● What you are asked to do: Using the data below, show every line where the word "online" occurs.

Change detection data
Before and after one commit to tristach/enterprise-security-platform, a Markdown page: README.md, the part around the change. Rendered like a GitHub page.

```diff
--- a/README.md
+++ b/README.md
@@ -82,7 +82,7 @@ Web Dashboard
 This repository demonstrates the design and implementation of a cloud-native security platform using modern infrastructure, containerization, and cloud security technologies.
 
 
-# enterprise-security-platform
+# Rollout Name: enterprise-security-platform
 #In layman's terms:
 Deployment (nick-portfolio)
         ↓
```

...

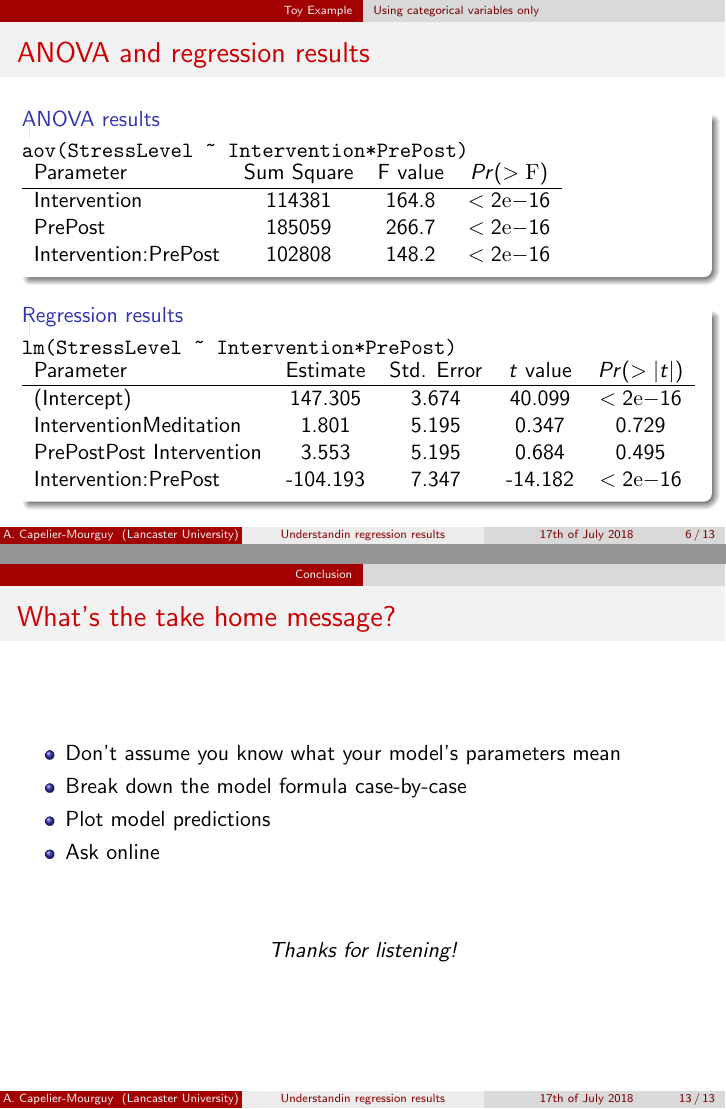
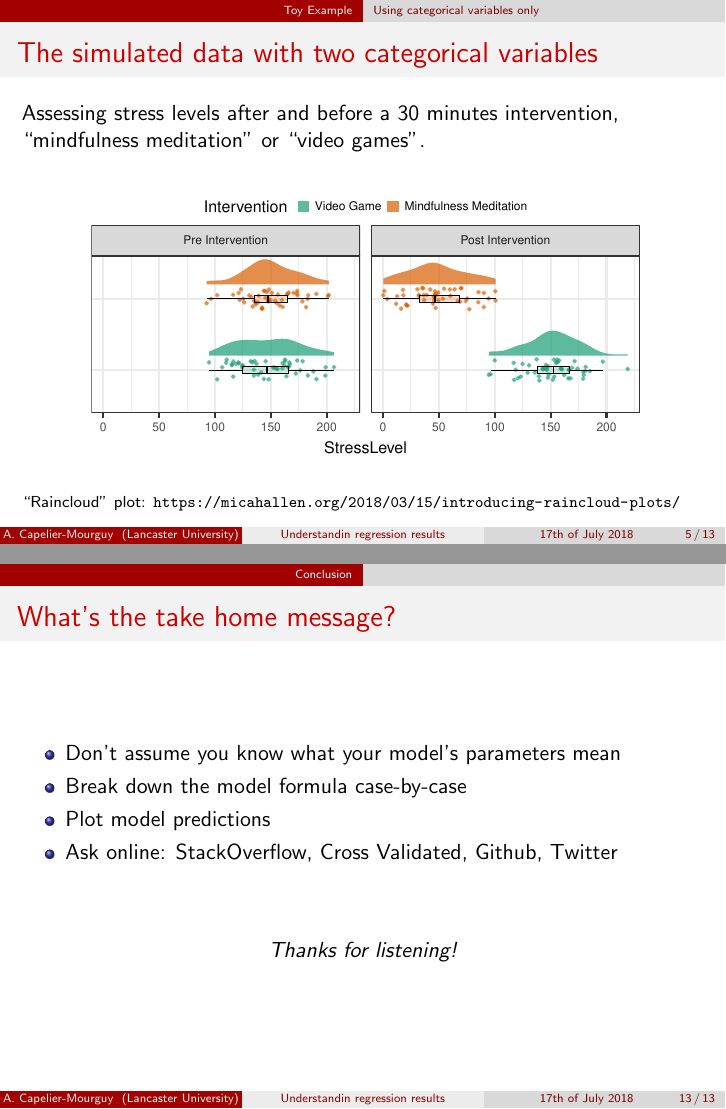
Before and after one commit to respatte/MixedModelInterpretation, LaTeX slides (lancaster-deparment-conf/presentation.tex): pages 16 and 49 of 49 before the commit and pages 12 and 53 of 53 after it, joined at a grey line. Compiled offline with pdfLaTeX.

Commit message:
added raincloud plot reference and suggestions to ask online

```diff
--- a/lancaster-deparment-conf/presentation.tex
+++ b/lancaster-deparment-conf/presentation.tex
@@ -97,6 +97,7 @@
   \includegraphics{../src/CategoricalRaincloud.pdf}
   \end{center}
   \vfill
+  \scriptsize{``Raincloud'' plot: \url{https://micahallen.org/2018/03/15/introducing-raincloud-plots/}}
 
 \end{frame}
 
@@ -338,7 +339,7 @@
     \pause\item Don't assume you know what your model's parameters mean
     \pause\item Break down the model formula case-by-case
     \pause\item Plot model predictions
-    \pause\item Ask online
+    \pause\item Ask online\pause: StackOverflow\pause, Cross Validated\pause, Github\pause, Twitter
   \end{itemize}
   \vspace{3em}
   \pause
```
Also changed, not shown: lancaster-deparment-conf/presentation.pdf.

● Solution to this task:
added raincloud plot reference and suggestions to ask online
-    \pause\item Ask online
+    \pause\item Ask online\pause: StackOverflow\pause, Cross Validated\pause, Github\pause, Twitter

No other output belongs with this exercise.